The Milwaukee Common Council on Tuesday unanimously approved a resolution urging the city’s Police and Fire Commission to create a policy to follow when a detained person utters those words.
Some of George Floyd and Eric Garner’s last words were “I can’t breathe,” a desperate plea that has become a rallying cry as demonstrators against systemic racism and police brutality march around the world.
Now the Milwaukee Police and Fire Commission will have to come up with a policy for Milwaukee police to follow when a detained individual utters those words.
The Milwaukee Common Council on Tuesday unanimously approved a resolution urging the Police and Fire Commission to create such a policy, the latest effort in a wave of police reforms happening across the country after the murder of Floyd, an unarmed Black man, at the hands of Minneapolis police.
“I went through every emotion watching that police officer put his knee on his neck for 8 minutes and 46 seconds,” said Alderman Russell Stamper, II, who brought forward the resolution.
Stamper, who is Black, added, “What I’m attempting to do here is stop this particular way of killing unarmed Black men…. This particular way of killing people at the cause of chokeholds and use of force where you can’t breathe has to stop.”

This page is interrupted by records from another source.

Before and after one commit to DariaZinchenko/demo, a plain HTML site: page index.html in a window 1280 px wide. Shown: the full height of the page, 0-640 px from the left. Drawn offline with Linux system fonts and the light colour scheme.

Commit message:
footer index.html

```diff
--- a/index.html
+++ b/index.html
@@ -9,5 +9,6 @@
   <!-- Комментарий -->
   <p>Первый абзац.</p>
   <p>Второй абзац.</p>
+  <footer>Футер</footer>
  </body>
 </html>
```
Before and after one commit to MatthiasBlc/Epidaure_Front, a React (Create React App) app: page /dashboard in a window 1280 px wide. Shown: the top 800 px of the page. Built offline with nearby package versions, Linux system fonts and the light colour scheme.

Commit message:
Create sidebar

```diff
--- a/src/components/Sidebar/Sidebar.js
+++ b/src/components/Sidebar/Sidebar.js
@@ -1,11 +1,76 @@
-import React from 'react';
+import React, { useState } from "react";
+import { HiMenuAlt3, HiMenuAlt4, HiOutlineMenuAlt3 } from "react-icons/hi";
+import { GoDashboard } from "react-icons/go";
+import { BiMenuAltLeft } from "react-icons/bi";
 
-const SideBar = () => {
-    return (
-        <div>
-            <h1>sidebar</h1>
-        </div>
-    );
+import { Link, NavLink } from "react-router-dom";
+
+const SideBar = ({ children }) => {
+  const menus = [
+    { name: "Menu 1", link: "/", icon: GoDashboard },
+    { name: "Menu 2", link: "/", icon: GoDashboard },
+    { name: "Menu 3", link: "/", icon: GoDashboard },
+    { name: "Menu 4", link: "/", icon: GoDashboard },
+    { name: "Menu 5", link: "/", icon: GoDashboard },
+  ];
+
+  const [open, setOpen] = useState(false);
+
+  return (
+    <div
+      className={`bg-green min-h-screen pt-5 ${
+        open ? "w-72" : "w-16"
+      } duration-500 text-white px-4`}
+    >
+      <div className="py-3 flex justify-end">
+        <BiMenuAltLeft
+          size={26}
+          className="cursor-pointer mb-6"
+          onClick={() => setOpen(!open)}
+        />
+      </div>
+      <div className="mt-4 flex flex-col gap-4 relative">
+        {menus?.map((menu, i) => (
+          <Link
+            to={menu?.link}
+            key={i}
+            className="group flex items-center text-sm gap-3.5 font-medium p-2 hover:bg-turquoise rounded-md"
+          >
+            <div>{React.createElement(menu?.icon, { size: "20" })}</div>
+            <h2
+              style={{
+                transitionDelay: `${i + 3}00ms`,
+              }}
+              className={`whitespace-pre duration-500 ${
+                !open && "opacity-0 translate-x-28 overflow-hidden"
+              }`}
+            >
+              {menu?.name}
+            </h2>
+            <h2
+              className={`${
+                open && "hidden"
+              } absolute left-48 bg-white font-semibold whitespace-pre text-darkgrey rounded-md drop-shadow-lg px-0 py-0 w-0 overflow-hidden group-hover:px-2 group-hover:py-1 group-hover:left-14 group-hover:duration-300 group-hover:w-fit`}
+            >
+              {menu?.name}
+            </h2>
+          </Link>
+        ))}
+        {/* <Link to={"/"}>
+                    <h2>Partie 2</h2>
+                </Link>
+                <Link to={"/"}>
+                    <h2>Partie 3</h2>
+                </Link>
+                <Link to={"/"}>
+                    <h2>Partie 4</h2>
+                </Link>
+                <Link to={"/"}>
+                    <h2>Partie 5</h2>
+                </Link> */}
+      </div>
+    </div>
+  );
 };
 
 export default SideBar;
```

Stamper said he hopes the resolution will lead to the Police and Fire Commission adopting a policy ordering cops to seek medical attention for people who say they cannot breathe.
“You have to give them some air. You have to let them live so they can have their day in court,” Stamper said.
One alderman, Michael Murphy, said he was concerned that suspects will simply begin to say they can’t breathe at virtually every arrest. Alderwoman Chantia Lewis said “it would be better for us to err on the side of caution to protect (against) any loss of life.”
Floyd’s death sparked outrage and reform across the country. Minneapolis’ City Council voted to disband the city’s Police Department, Los Angeles is moving to cut $150 million from its police budget, and Racine is creating a task force on police reform.
Milwaukee aldermen also unanimously voted Tuesday to direct the city’s finance director to cut 10 percent, or about $30 million, from the 2021 police budget.
Proponents of defunding the police argue for redistributing parts of cities’ police budget to community health and neighborhood services.